      If you're ready to wander the woods and tear through the trash in search of art, keep a few things in mind. Think about the space you hope to fill — the size of the area, color scheme and overall design.

      Then, when you're on your treasure hunt, let your eyes and hands lead you to items that might fit. These may include "acorns, seed pods, dried grasses, logs, tree bark, tree limbs, rusted metal or iron, old or broken crockery, stones, broken concrete, glass windows and more," says Jacksonville designer Cheryl Von Tress.

      Bring home your booty, clean it up as much as desired, then start to brainstorm a finished product and how to manifest it. If the search proves more profitable than the completion phase, consider creating a custom piece of found art with the help of a professional artist.

      Cantrell Maryott Driver, whose work is on display at Ashland Art Works, teaches a three-week class at Rogue Gallery in February called The Nuts and Bolts of Assemblage. It helps people "turn objects of personal significance into pieces of art."

      To create longevity and the desired aesthetic, she provides guidance and everything from epoxies to power tools and clamps.

      What meaning comes from such an undertaking? "The joy of creativity and unleashing that childlike adventure," says Von Tress.

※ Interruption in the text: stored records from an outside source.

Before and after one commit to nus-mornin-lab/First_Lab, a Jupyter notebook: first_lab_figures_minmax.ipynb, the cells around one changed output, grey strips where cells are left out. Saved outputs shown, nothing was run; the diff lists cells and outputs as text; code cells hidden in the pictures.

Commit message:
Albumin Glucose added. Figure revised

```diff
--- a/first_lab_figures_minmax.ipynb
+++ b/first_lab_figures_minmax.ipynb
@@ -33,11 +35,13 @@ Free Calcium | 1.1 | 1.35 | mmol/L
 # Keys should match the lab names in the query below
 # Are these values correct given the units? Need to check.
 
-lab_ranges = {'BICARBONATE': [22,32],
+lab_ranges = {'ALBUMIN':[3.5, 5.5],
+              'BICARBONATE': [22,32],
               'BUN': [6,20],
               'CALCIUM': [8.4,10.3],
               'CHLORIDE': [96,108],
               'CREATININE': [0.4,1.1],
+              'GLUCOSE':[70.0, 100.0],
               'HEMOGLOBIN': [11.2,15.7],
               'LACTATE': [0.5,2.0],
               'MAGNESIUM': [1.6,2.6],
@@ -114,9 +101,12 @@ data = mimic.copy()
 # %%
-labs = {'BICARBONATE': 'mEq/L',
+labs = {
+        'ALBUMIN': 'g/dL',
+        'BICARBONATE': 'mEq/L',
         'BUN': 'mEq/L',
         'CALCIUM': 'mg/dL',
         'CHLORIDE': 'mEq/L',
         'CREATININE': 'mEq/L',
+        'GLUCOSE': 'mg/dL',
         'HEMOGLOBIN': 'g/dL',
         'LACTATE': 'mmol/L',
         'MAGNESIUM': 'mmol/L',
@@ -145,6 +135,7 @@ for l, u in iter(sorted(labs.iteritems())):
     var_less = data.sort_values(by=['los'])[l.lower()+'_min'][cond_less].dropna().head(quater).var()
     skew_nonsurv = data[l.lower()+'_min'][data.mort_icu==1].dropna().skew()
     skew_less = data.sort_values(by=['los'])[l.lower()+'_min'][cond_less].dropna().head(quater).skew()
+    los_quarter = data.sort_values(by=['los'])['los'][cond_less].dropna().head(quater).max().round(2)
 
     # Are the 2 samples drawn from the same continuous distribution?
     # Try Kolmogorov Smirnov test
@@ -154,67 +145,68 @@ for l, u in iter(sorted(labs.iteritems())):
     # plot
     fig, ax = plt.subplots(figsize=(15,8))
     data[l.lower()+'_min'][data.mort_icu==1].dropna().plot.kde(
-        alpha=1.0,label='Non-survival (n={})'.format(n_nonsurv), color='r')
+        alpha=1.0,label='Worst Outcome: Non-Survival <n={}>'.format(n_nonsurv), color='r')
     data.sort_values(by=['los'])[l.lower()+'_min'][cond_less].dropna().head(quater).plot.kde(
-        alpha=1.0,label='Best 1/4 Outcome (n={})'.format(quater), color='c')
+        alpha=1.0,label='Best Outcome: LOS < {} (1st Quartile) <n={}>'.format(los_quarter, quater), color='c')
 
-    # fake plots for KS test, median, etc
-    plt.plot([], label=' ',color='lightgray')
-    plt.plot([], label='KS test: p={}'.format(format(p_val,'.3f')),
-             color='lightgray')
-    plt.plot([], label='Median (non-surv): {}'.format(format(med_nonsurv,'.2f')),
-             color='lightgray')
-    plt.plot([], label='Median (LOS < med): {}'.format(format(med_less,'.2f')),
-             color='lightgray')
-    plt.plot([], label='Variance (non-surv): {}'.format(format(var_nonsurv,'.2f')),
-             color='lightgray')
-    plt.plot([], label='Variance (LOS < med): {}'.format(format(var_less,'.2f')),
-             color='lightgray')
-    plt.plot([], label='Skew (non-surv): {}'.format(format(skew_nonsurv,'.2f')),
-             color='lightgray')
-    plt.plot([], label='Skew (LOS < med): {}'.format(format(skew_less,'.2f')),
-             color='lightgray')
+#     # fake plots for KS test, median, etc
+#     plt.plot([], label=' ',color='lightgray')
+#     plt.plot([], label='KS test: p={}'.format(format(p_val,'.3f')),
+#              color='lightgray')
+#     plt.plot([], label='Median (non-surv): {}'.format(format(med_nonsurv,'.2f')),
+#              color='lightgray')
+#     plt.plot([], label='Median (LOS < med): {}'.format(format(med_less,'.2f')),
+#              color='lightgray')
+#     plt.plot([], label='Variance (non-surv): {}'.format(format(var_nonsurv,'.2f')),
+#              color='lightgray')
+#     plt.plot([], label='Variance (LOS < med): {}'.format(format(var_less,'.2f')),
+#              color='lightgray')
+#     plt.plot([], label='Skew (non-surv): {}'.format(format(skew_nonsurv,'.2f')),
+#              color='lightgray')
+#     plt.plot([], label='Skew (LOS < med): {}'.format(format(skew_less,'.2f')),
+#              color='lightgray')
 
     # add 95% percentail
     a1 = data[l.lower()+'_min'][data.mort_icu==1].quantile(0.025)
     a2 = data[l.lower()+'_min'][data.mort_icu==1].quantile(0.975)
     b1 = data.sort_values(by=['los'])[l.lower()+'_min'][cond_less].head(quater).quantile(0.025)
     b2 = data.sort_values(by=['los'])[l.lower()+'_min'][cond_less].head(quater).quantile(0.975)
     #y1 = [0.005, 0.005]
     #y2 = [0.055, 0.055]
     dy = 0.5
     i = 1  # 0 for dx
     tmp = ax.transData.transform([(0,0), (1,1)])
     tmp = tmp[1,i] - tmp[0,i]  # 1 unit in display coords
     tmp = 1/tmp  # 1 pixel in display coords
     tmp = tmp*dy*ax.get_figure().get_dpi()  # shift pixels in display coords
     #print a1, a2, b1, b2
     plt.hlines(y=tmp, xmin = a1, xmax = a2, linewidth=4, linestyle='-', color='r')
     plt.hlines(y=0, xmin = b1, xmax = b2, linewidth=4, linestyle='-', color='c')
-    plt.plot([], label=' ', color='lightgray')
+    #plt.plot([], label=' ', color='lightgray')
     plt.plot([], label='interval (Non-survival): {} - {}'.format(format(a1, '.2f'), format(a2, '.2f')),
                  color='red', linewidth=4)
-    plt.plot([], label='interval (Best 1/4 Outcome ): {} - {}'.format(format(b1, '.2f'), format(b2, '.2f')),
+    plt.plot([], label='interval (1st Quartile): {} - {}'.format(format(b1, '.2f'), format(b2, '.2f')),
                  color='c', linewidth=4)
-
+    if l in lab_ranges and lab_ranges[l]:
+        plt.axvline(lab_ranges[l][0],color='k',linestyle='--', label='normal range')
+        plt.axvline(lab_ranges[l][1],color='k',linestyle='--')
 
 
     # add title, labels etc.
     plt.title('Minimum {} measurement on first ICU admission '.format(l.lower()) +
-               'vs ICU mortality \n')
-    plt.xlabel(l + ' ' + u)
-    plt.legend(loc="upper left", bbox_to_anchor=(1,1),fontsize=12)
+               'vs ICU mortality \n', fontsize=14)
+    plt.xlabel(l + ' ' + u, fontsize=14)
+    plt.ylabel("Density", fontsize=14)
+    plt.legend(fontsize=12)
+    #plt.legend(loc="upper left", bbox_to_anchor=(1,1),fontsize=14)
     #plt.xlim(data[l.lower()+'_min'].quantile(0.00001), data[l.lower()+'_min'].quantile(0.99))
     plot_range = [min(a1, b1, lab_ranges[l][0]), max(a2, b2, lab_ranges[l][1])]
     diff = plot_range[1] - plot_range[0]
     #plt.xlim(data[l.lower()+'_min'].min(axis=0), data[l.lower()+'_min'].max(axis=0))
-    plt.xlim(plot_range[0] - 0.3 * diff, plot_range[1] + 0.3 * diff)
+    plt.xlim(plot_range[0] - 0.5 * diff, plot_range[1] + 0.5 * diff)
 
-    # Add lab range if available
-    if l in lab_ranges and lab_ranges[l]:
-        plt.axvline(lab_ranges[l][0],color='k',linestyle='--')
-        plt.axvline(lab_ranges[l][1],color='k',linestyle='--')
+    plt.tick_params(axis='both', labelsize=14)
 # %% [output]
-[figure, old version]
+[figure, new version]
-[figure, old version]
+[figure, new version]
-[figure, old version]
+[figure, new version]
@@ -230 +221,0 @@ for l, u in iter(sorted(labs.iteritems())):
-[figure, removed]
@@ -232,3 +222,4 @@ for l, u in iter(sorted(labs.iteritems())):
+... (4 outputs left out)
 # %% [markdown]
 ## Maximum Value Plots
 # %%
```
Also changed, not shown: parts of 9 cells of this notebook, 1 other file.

And never underestimate "the sense of individual expression and nonconformity" that comes from thinking outside the frame.
  • It's been 90 years since found art (also called found object, objet trouvé or readymade) was controversially accepted into the broader world of fine art. Marcel Duchamp's 1917 "The Fountain—" a urinal he repurposed into a slightly more, um, decorative object —was the first universally acknowledged example of this new-fangled genre that created art from modified, but undisguised common objects.
    "By definition, found art is self-defined — it is found or discovered rather than purchased, and its beauty is in the eye of its beholder," explains Cheryl Von Tress of Cheryl Von Tress Designs in Jacksonville. Von Tress has turned everything from a sheath of oak bark, to a tangle of kelp, to a rusted metal picnic table into significant pieces of home décor.
    "For me, its characteristics involve uniqueness of the object, resourcefulness of the discoverer and the hidden surprise lying beneath its surface," she says.
    Found art can be made of metal, wood, stone, ceramic, porcelain, glass, and natural fibers; it can be discovered in junk yards, forests, beaches, creek beds, fields, barns, old fences, grandparent's sheds and backyards.
    Visual artist Cantrell Maryott Driver of Ashland has been creating assemblages from found art since she was a youngster roaming her grandfather's ranch in Globe, Ariz., which had once been the town dump.
    "Our playground was acres and acres of colored glass, antique bottles, doorknobs, old metal," she remembers. "I created an appreciation for these items because they were treasures. I wouldn't just put them in a pile; I would arrange them."
    She now builds collage-type art from disparate items that appeal to her based on their texture, shape and color. An old piece of iron might meet a shiny, new trinket; a five-times-painted scrap of Alaskan boat wood might surround smooth rocks or even something man-made.
    It's this notion of uncovering the mysterious beauty and potential combinations of mundane objects that directs the creation of found art.
    "Different people use different pieces — letters, fabrics, metal welded into sculpture, pieces of wood that have different colors," Driver says. "It's such a broad genre and everyone has a different aesthetic — it's like any kind of decoration scheme: some people will want red velvet and a purple couch; some people will want all neutrals."
    The trick is to let your individual taste lead you to the unexpectedly artistic and then to have the courage to display your discovery or creation.
    To successfully work a piece of found art into a room's décor, the same basic rules apply as when placing any artwork: Balance, scale, line and harmony between the art and the space.
    Think about color scheme and the room's basic design style. And avoid turning anything perishable or in an active state of decomposition into found art.
    "This could stain a wall, floor or other surface," warns Von Tress. "Successful found art would already be in its final state prior to being displayed."
    Not only is found art incredibly economical (after all, scavenging is fee-free and basic tools and craft supplies are either hiding in the garage or closet or can be purchased for a song), it can actually become a valuable decorative accent — to say nothing of a great conversation piece.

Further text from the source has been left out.